It’s important to keep an even feeling on the reins to teach the horse that contact is a good thing. When riding under regular circumstances, we practice a lot of stretchy circles both at the walk and trot (and I should probably do it at the canter too). When letting the horse out, he should follow how much you let out the reins. Start with opening your pinky. You should feel a very brief change of contact as your horse adjusts and then he should feel just like he did when you had him more up. Let the reins slip out your fingers another inch and the same thing should happen. Then let them slip a little more until he’s in a nice long and low frame. He shouldn’t try to grab the reins. If he does that, send him forward back into the contact you have and try again. If he stays in the contact, he won’t fall on his forehand.
To bring the horse back into a shortened frame, half-halt first to shorten his body, which will automatically shorten his neck to closer to where you started. Then fairly quickly pick back up your reins by reaching across. If you try to inch up your reins, it takes too long and you’ve lost the benefit of the half-halt.
People are afraid to let their horses out on a long rein for the stretchy circle because they are afraid they are going to loose control. But if you do it correctly, the horse remains in contact the entire time, so you maintain the control. Also, allowing the horse to stretch his neck is a reward for him.
If you normally have trouble keeping a nice, even contact, try riding with your hands wide. Keep your elbows at your sides and hinge your lower arms away from your body like wings. Once he’s even with the wide contact, you should be able to bring your hands back to neutral (on either side of the withers) and maintain the feeling because the horse wants that feeling. This is how many young horses are started.

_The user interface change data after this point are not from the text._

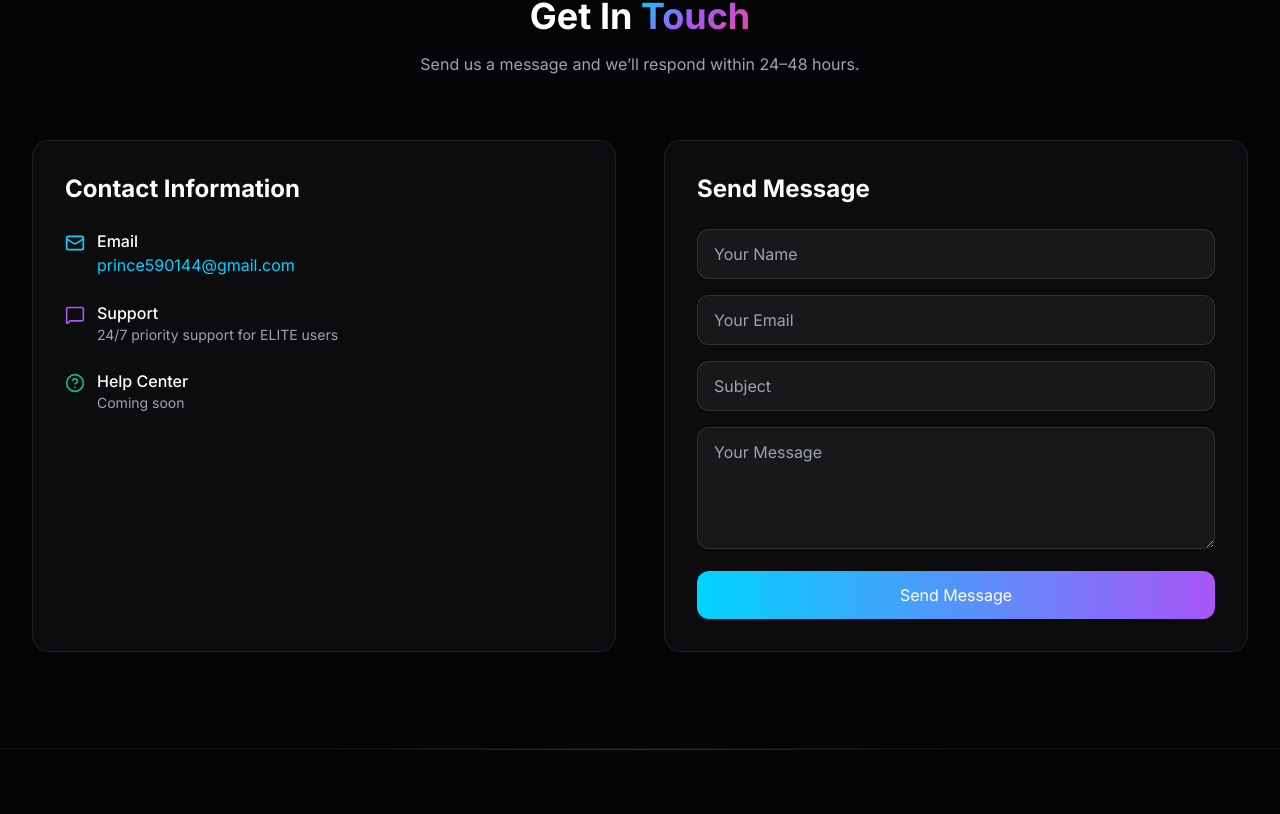
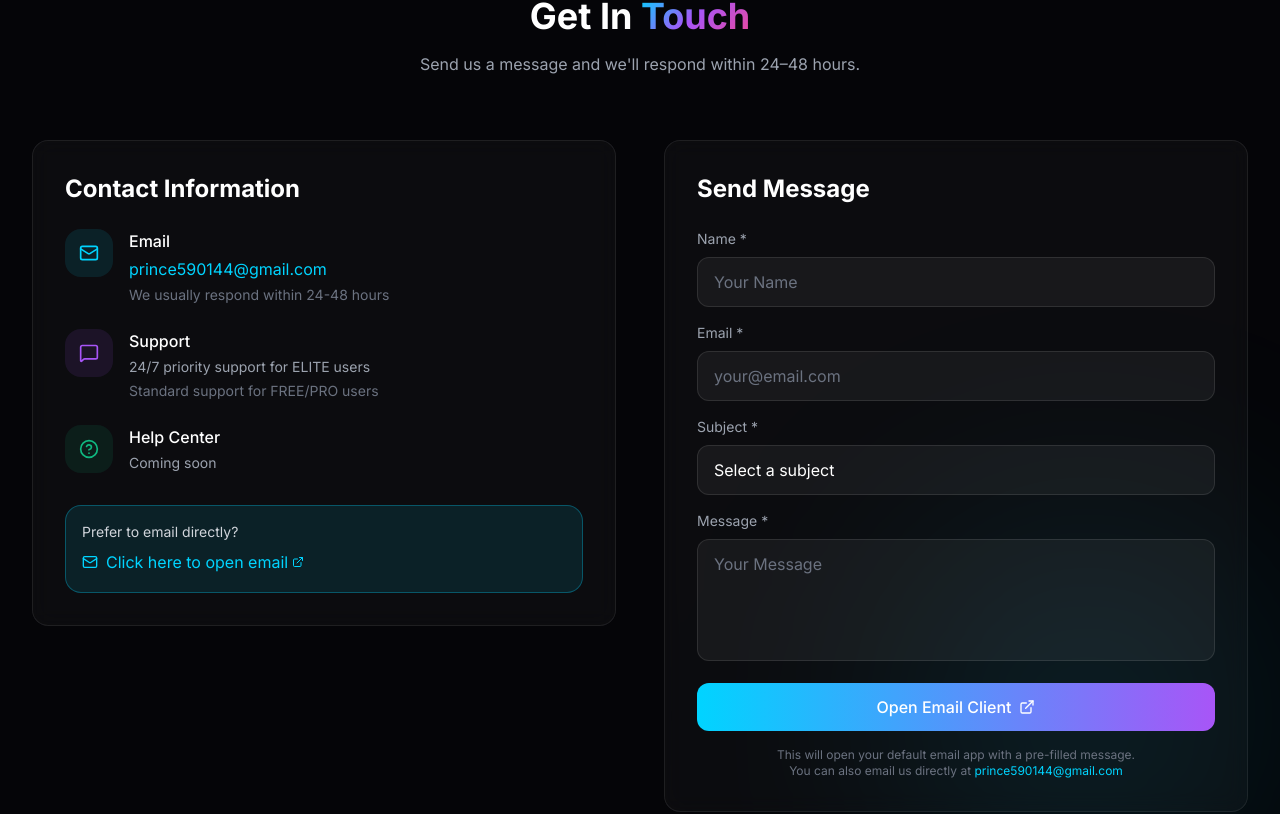
Before and after one commit to Panthomnexuslab0/phantom-nexus-site, a React (Vite) app: page / in a window 1280 px wide. Shown: the part 5686-6500 px from the top of the page. Built offline with nearby package versions, Linux system fonts and the light colour scheme.

Commit message:
Update Contact.tsx

```diff
--- a/src/components/Contact.tsx
+++ b/src/components/Contact.tsx
@@ -1,15 +1,7 @@
+
 import { useState } from 'react';
 import { motion } from 'framer-motion';
-import {
-  Mail,
-  MessageSquare,
-  Send,
-  Check,
-  User,
-  AtSign,
-  HelpCircle,
-  AlertCircle,
-} from 'lucide-react';
+import { Mail, MessageSquare, Check, HelpCircle, ExternalLink } from 'lucide-react';
 
 export default function Contact() {
   const [formData, setFormData] = useState({
@@ -19,74 +11,30 @@ export default function Contact() {
     message: '',
   });
 
-  const [isSubmitting, setIsSubmitting] = useState(false);
   const [isSubmitted, setIsSubmitted] = useState(false);
-  const [error, setError] = useState('');
 
-  const handleSubmit = async (e: React.FormEvent) => {
+  const handleSubmit = (e: React.FormEvent) => {
     e.preventDefault();
-
-    if (isSubmitting) return;
-
-    setIsSubmitting(true);
-    setError('');
-
-    try {
-      const response = await fetch(
-        'https://formsubmit.co/ajax/prince590144@gmail.com',
-        {
-          method: 'POST',
-          headers: {
-            'Content-Type': 'application/json',
-            Accept: 'application/json',
-          },
-          body: JSON.stringify({
-            name: formData.name,
-            email: formData.email,
-            subject: `[Phantom Nexus] ${formData.subject}`,
-            message: formData.message,
-            _template: 'table',
-            _captcha: 'false',
-          }),
-        }
+    const subject = encodeURIComponent(`[Phantom Nexus] ${formData.subject}`);
+    const body = encodeURIComponent(
+      `Name: ${formData.name}\nEmail: ${formData.email}\n\nMessage:\n${formData.message}`
     );
-
-      if (!response.ok) {
-        throw new Error('Submission failed');
-      }
-
+    const mailtoLink = `mailto:prince590144@gmail.com?subject=${subject}&body=${body}`;
+    window.location.href = mailtoLink;
     setIsSubmitted(true);
-      setFormData({
-        name: '',
-        email: '',
-        subject: '',
-        message: '',
-      });
-
-      setTimeout(() => {
-        setIsSubmitted(false);
-      }, 5000);
-    } catch (err) {
-      console.error(err);
-      setError(
-        'Something went wrong. Please try again or email us directly at prince590144@gmail.com'
-      );
-    } finally {
-      setIsSubmitting(false);
-    }
+    setFormData({ name: '', email: '', subject: '', message: '' });
+    setTimeout(() => setIsSubmitted(false), 5000);
   };
 
-  const handleChange = (
-    e: React.ChangeEvent<
-      HTMLInputElement | HTMLTextAreaElement | HTMLSelectElement
-    >
-  ) => {
+  const handleChange = (e: React.ChangeEvent<HTMLInputElement | HTMLTextAreaElement | HTMLSelectElement>) => {
     setFormData({ ...formData, [e.target.name]: e.target.value });
-    setError('');
   };
 
   return (
     <section id="contact" className="py-24 relative">
+      <div className="absolute top-0 left-0 w-full h-px bg-gradient-to-r from-transparent via-phantom-cyan/30 to-transparent" />
+      <div className="absolute bottom-0 right-0 w-96 h-96 bg-phantom-cyan/10 rounded-full blur-[128px]" />
+
       <div className="relative max-w-7xl mx-auto px-4 sm:px-6 lg:px-8">
         <motion.div
           initial={{ opacity: 0, y: 20 }}
@@ -99,75 +47,94 @@ export default function Contact() {
             Get In <span className="gradient-text">Touch</span>
           </h2>
           <p className="text-gray-400 max-w-2xl mx-auto">
-            Send us a message and we’ll respond within 24–48 hours.
+            Send us a message and we&apos;ll respond within 24–48 hours.
           </p>
         </motion.div>
 
         <div className="grid lg:grid-cols-2 gap-12">
-          {/* LEFT SIDE INFO */}
+          <motion.div
+            initial={{ opacity: 0, x: -30 }}
+            whileInView={{ opacity: 1, x: 0 }}
+            viewport={{ once: true }}
+            transition={{ duration: 0.6 }}
+          >
             <div className="glass rounded-2xl p-8 border border-white/10">
-            <h3 className="text-2xl font-bold text-white mb-6">
-              Contact Information
-            </h3>
+              <h3 className="text-2xl font-bold text-white mb-6">Contact Information</h3>
 
               <div className="space-y-6">
                 <div className="flex items-start">
-                <Mail className="w-5 h-5 text-phantom-cyan mr-3 mt-1" />
+                  <div className="w-12 h-12 rounded-xl bg-phantom-cyan/10 flex items-center justify-center mr-4">
+                    <Mail className="w-5 h-5 text-phantom-cyan" />
+                  </div>
                   <div>
-                  <h4 className="text-white font-medium">Email</h4>
-                  <a
-                    href="mailto:prince590144@gmail.com"
-                    className="text-phantom-cyan hover:underline"
-                  >
+                    <h4 className="text-white font-medium mb-1">Email</h4>
+                    <a href="mailto:prince590144@gmail.com" className="text-phantom-cyan hover:underline">
                       prince590144@gmail.com
                     </a>
+                    <p className="text-sm text-gray-500 mt-1">We usually respond within 24-48 hours</p>
                   </div>
                 </div>
 
                 <div className="flex items-start">
-                <MessageSquare className="w-5 h-5 text-phantom-purple mr-3 mt-1" />
+                  <div className="w-12 h-12 rounded-xl bg-phantom-purple/10 flex items-center justify-center mr-4">
+                    <MessageSquare className="w-5 h-5 text-phantom-purple" />
+                  </div>
                   <div>
-                  <h4 className="text-white font-medium">Support</h4>
-                  <p className="text-gray-400 text-sm">
-                    24/7 priority support for ELITE users
-                  </p>
+                    <h4 className="text-white font-medium mb-1">Support</h4>
+                    <p className="text-gray-400 text-sm">24/7 priority support for ELITE users</p>
+                    <p className="text-sm text-gray-500 mt-1">Standard support for FREE/PRO users</p>
                   </div>
                 </div>
 
                 <div className="flex items-start">
-                <HelpCircle className="w-5 h-5 text-phantom-green mr-3 mt-1" />
+                  <div className="w-12 h-12 rounded-xl bg-phantom-green/10 flex items-center justify-center mr-4">
+                    <HelpCircle className="w-5 h-5 text-phantom-green" />
+                  </div>
                   <div>
-                  <h4 className="text-white font-medium">Help Center</h4>
+                    <h4 className="text-white font-medium mb-1">Help Center</h4>
                     <p className="text-gray-400 text-sm">Coming soon</p>
                   </div>
                 </div>
               </div>
+
+              <div className="mt-8 p-4 bg-phantom-cyan/10 rounded-xl border border-phantom-cyan/30">
+                <p className="text-sm text-gray-300 mb-2">Prefer to email directly?</p>
+                <a href="mailto:prince590144@gmail.com?subject=Phantom%20Nexus%20Inquiry" className="inline-flex items-center text-phantom-cyan hover:underline">
+                  <Mail className="w-4 h-4 mr-2" />
+                  Click here to open email
+                  <ExternalLink className="w-3 h-3 ml-1" />
+                </a>
               </div>
+            </div>
+          </motion.div>
 
-          {/* RIGHT SIDE FORM */}
-          <form
-            onSubmit={handleSubmit}
-            className="glass rounded-2xl p-8 border border-white/10"
+          <motion.div
+            initial={{ opacity: 0, x: 30 }}
+n            whileInView={{ opacity: 1, x: 0 }}
+            viewport={{ once: true }}
+            transition={{ duration: 0.6 }}
           >
-            <h3 className="text-2xl font-bold text-white mb-6">
-              Send Message
-            </h3>
+            <form onSubmit={handleSubmit} className="glass rounded-2xl p-8 border border-white/10">
+              <h3 className="text-2xl font-bold text-white mb-6">Send Message</h3>
 
               {isSubmitted ? (
-              <div className="text-center py-10">
-                <Check className="w-10 h-10 text-phantom-green mx-auto mb-4" />
-                <p className="text-white font-semibold">Message Sent!</p>
+                <div className="text-center py-12">
+                  <div className="w-16 h-16 mx-auto rounded-full bg-phantom-green/20 flex items-center justify-center mb-4">
+                    <Check className="w-8 h-8 text-phantom-green" />
+                  </div>
+                  <h4 className="text-xl font-semibold text-white mb-2">Email Client Opened!</h4>
+                  <p className="text-gray-400 mb-4">Your default email app should have opened with the message.</p>
+                  <p className="text-sm text-gray-500">
+                    If not, email us directly at{' '}
+                    <a href="mailto:prince590144@gmail.com" className="text-phantom-cyan hover:underline">
+                      prince590144@gmail.com
+                    </a>
+                  </p>
                 </div>
               ) : (
-              <>
-                {error && (
-                  <div className="p-3 bg-red-500/10 border border-red-500/30 rounded-lg mb-4 flex">
-                    <AlertCircle className="w-5 h-5 text-red-400 mr-2" />
-                    <p className="text-red-400 text-sm">{error}</p>
-                  </div>
-                )}
-
                 <div className="space-y-4">
+                  <div>
+                    <label className="block text-sm text-gray-400 mb-2">Name *</label>
                     <input
                       type="text"
                       name="name"
@@ -175,29 +142,44 @@ export default function Contact() {
                       onChange={handleChange}
                       placeholder="Your Name"
                       required
-                    className="w-full px-4 py-3 bg-white/5 border border-white/10 rounded-lg text-white"
+                      className="w-full px-4 py-3 bg-white/5 border border-white/10 rounded-lg text-white placeholder-gray-500 focus:outline-none focus:border-phantom-cyan transition-colors"
                     />
+                  </div>
 
+                  <div>
+                    <label className="block text-sm text-gray-400 mb-2">Email *</label>
                     <input
                       type="email"
                       name="email"
                       value={formData.email}
                       onChange={handleChange}
-                    placeholder="Your Email"
+                      placeholder="your@email.com"
                       required
-                    className="w-full px-4 py-3 bg-white/5 border border-white/10 rounded-lg text-white"
+                      className="w-full px-4 py-3 bg-white/5 border border-white/10 rounded-lg text-white placeholder-gray-500 focus:outline-none focus:border-phantom-cyan transition-colors"
                     />
+                  </div>
 
-                  <input
-                    type="text"
+                  <div>
+                    <label className="block text-sm text-gray-400 mb-2">Subject *</label>
+                    <select
                       name="subject"
                       value={formData.subject}
                       onChange={handleChange}
-                    placeholder="Subject"
                       required
-                    className="w-full px-4 py-3 bg-white/5 border border-white/10 rounded-lg text-white"
-                  />
+                      className="w-full px-4 py-3 bg-white/5 border border-white/10 rounded-lg text-white focus:outline-none focus:border-phantom-cyan transition-colors appearance-none cursor-pointer"
+                    >
+                      <option value="" className="bg-phantom-darker">Select a subject</option>
+                      <option value="General Inquiry" className="bg-phantom-darker">General Inquiry</option>
+                      <option value="Technical Support" className="bg-phantom-darker">Technical Support</option>
+                      <option value="Billing Question" className="bg-phantom-darker">Billing Question</option>
+                      <option value="Feature Request" className="bg-phantom-darker">Feature Request</option>
+                      <option value="Complaint" className="bg-phantom-darker">Complaint</option>
+                      <option value="Business Partnership" className="bg-phantom-darker">Business Partnership</option>
+                    </select>
+                  </div>
 
+                  <div>
+                    <label className="block text-sm text-gray-400 mb-2">Message *</label>
                     <textarea
                       name="message"
                       value={formData.message}
@@ -205,20 +187,27 @@ export default function Contact() {
                       placeholder="Your Message"
                       rows={4}
                       required
-                    className="w-full px-4 py-3 bg-white/5 border border-white/10 rounded-lg text-white"
+                      className="w-full px-4 py-3 bg-white/5 border border-white/10 rounded-lg text-white placeholder-gray-500 focus:outline-none focus:border-phantom-cyan transition-colors resize-none"
                     />
+                  </div>
 
-                  <button
-                    type="submit"
-                    disabled={isSubmitting}
-                    className="w-full py-3 bg-gradient-to-r from-phantom-cyan to-phantom-purple text-white rounded-lg"
-                  >
-                    {isSubmitting ? 'Sending...' : 'Send Message'}
+                  <button type="submit" className="w-full py-3 bg-gradient-to-r from-phantom-cyan to-phantom-purple text-white font-medium rounded-lg hover:opacity-90 transition-opacity flex items-center justify-center">
+                    Open Email Client
+                    <ExternalLink className="w-4 h-4 ml-2" />
                   </button>
+
+                  <p className="text-xs text-gray-500 text-center">
+                    This will open your default email app with a pre-filled message.
+                    <br />
+                    You can also email us directly at{' '}
+                    <a href="mailto:prince590144@gmail.com" className="text-phantom-cyan hover:underline">
+                      prince590144@gmail.com
+                    </a>
+                  </p>
                 </div>
-              </>
               )}
             </form>
+          </motion.div>
         </div>
       </div>
     </section>
```
Lines whose indentation alone changed are shown as unchanged.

For my ride yesterday, no matter where PJ positioned his head, I moved my hands to follow. Sometimes that meant moving one of my hands several inches away from neutral. However, I made sure not to allow my hands to cross the withers, which is always incorrect. The goal was for PJ to consistently feel the same pressure from my hands so that he would seek that pressure when I had my hands correct, thereby discouraging him from wanting to swing his head around. I only rode for 15 or 20 minutes but at the end he had a lot of foam around his mouth and was paying a lot more attention.